BSA D1 Bantam reviewThe production ofBSA D1 125cc engine started in 1948. It was manufactured for export only. The design had been taken from the German bike DKW as part of the war reperations. The engine proved itself very efficient. And with small motorcycles becomming ever more popular in Britain, BSA decided to build a complete motorcycle around the D1 engine.

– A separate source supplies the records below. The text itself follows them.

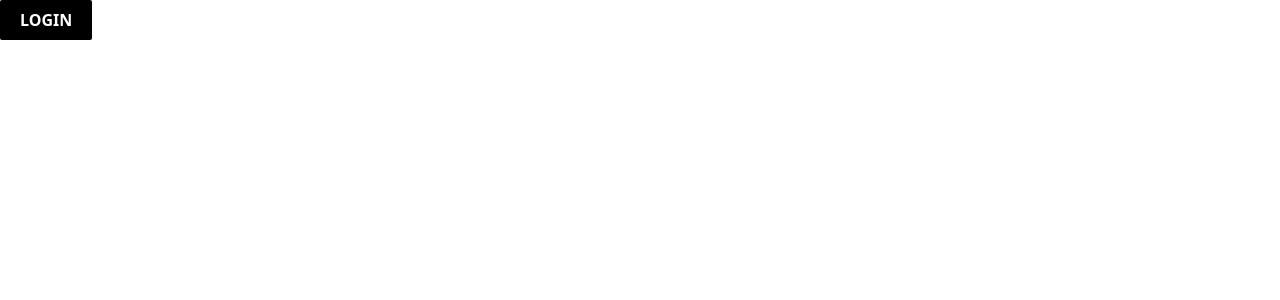
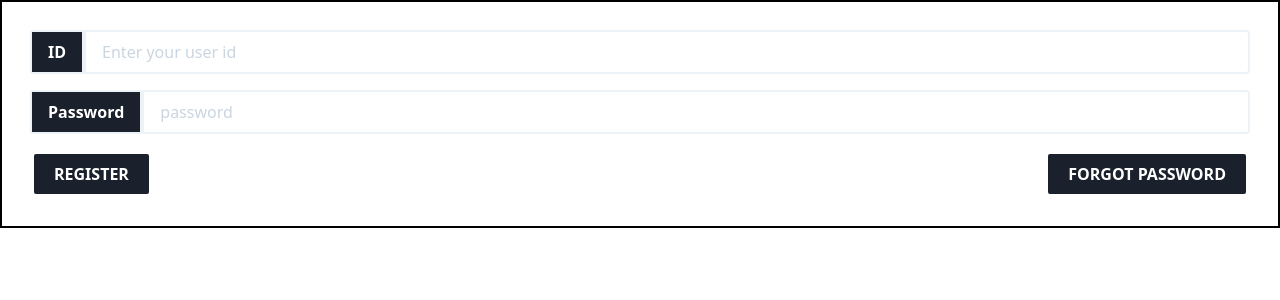
Before and after one commit to Sabikun-Nahar-Shorna/BLOCKCHAIN_BASED_PRODUCT_AUTHENTICATION_SYSTEM, a Next.js app: page /login in a window 1280 px wide. Shown: the top 300 px of the page. Built offline with nearby package versions, Linux system fonts and the light colour scheme.

Commit message:
Created and integrated TextInput component

```diff
--- a/src/components/Button.tsx
+++ b/src/components/Button.tsx
@@ -4,7 +4,7 @@ interface ButtonProps {
 
 export function Button(props: ButtonProps) {
   const { content } = props;
-  return <button type="button" className="Button rounded-sm block text-white shadow-border bg-gray-900 hover:bg-black transition-colors duration-200 text-base py-2 px-5 uppercase font-semibold">
+  return <button type="button" className="Button m-3 rounded-sm block text-white shadow-border bg-gray-900 hover:bg-black transition-colors duration-200 text-base py-2 px-5 uppercase font-semibold">
     {content}
   </button>
 }
--- /dev/null
+++ b/src/components/TextInput.tsx
@@ -0,0 +1,12 @@
+interface TextInputProps {
+  label: string
+  placeHolder: string
+}
+
+export function TextInput(props: TextInputProps) {
+  const { label, placeHolder } = props;
+  return <div className="flex m-2">
+    <span className="border-2 inline-block whitespace-no-wrap flex-1 rounded-sm px-4 py-2 text-white text-base font-semibold bg-gray-900 whitespace-no-wrap">{label}</span>
+    <input className="border-2 rounded-r px-4 py-2 w-full" type="text" placeholder={placeHolder} />
+  </div>
+}
--- a/src/components/index.ts
+++ b/src/components/index.ts
@@ -1 +1,2 @@
 export * from "./Button";
+export * from "./TextInput";
--- a/src/pages/login.tsx
+++ b/src/pages/login.tsx
@@ -1,7 +1,14 @@
-import { Button } from "../components";
+import { Button, TextInput } from "../components";
 
 export default function Login() {
-  return <div className="Login">
-    <Button content="Login" />
+  return <div className="Login w-full border-2 border-black flex items-center flex-col p-5">
+    <div className="flex w-full flex-col">
+      <TextInput label="ID" placeHolder="Enter your user id" />
+      <TextInput label="Password" placeHolder="password" />
+    </div>
+    <div className="flex w-full justify-between">
+      <Button content="Register" />
+      <Button content="Forgot password" />
+    </div>
   </div>
 }
```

The D1 (the original model) 125cc was available initially only with a rigid rear suspension, although within three years the range was enhanced to include an optional plunger rear suspension. The front suspension of all D1's possessed no damping and resulted in a bouncy ride quality. D1's were available with a variety of electrical lighting systems. Wipac systems were available either in 6v AC (known as direct lighting) or DC. The AC system used a small dry 'torch' cell battery to illuminate the forward facing 'pilot' bulb within the headlamp shell,the remaining lighting was only available for use when the engine was running and the dry cell had to be regularly replaced. The DC system incorporated a lead acid battery and operated in a conventional manner. For a short period some D1's were equipped with Lucas lighting systems and these operated in a similar manner to the Wipac DC system. The D1 continued to be available to the public right up until 1963 and was still produced for the GPO (General Post Office) for at least 2 more years.
The BSA D1 Bantam was one of the most successful lightweight bikes ever to be built in the UK. BSA launched the Bantam D1 in March 1948 and the first production bike was ready in June of that year. Its 3-speed unit construction engine was a mirror-image of the DKW RT125, adapted to suit BSAs non-metric machine tools and the British inclination towards big flywheels from the designs handed over as war reparations. More specs and user manual of BSA Bantam you can see in next overview.